Movements and Activity Budgets of Caribou Near Oil Drilling Sites in the Sagavanirktok River Floodplain, Alaska


  • Steve G. Fancy



Animal behaviour, Caribou, Environmental impacts, Petroleum industry, Alaska, Northern
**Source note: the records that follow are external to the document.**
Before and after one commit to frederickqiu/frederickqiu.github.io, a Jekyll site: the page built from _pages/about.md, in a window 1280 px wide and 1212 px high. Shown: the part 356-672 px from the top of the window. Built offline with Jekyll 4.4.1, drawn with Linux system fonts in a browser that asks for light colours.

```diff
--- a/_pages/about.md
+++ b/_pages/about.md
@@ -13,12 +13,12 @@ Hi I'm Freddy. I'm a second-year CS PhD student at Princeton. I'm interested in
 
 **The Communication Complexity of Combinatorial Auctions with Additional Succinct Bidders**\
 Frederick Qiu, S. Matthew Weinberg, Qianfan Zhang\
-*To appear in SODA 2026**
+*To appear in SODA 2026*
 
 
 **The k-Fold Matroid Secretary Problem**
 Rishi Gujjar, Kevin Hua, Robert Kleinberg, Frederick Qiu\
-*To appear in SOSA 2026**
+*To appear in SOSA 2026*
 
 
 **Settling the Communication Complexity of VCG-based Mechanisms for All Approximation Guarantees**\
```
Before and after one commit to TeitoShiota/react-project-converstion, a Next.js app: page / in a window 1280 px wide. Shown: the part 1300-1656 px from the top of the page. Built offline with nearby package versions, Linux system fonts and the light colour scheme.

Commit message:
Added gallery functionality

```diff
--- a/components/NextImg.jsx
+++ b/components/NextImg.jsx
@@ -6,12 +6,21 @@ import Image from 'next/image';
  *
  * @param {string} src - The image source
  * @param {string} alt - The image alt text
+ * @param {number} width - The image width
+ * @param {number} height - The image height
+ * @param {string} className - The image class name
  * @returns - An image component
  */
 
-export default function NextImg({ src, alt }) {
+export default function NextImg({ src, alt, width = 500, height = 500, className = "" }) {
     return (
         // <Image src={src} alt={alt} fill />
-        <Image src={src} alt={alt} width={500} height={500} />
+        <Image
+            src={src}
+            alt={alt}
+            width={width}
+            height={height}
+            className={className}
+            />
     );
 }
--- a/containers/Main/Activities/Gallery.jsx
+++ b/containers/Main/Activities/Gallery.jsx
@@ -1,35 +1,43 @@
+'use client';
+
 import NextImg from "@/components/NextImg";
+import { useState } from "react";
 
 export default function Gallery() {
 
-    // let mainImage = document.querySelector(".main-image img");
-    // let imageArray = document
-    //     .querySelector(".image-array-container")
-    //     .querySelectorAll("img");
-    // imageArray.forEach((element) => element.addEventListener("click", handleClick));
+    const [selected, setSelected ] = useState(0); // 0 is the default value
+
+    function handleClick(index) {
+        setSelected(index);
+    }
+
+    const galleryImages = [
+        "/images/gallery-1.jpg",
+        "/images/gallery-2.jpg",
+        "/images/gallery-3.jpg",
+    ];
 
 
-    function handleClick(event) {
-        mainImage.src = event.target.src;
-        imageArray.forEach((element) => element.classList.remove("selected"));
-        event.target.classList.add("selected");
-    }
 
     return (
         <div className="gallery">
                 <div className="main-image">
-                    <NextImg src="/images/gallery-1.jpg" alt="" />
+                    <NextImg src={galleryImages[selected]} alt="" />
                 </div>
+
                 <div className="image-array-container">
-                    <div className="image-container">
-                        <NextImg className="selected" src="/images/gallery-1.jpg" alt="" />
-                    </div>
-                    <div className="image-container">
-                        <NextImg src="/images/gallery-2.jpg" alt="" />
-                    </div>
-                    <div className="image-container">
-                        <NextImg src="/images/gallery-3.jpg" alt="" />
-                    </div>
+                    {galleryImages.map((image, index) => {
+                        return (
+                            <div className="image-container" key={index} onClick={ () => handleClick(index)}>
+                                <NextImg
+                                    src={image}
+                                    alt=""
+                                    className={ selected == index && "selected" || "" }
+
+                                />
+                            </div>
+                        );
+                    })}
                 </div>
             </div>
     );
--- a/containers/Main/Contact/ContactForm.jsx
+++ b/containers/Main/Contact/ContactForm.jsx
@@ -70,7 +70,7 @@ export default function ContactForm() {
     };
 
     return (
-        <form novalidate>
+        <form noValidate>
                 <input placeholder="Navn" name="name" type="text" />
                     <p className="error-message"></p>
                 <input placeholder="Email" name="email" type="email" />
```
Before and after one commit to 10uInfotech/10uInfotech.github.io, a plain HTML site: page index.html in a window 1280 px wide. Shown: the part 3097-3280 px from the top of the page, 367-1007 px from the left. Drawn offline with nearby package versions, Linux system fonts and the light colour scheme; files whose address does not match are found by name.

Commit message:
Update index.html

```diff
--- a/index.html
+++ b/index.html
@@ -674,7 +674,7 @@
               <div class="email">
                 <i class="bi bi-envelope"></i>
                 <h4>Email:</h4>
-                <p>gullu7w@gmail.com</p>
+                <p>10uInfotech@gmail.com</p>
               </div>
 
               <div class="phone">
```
Movements and activity patterns were compared for caribou (Rangifer tarandus granti) near two active drilling sites on the periphery of the Prudhoe Bay oilfield and for caribou from a control site. Caribou on the experimental and control sites had similar movement rates and activity budgets, but many localized responses to the roads, pipelines, vehicle traffic, and other structures and activities were observed. Insect harassment had an appreciable effect on caribou movements and activity budgets. Groups harassed by insects moved approximately twice as fast and spent at least 50% less time lying and feeding than did unharassed groups. Of the 99 groups that approached a road, pipeline, and/or drill site, 70.7% crossed directly, 19.2% detoured around the drill site, and 10.1% reversed direction and left the study area. No evidence was found that caribou cows and calves were avoiding the area because of drilling operations.

Key words: caribou, Rangifer tarandus granti, movements, disturbance, insect harassment, Prudhoe Bay, petroleum development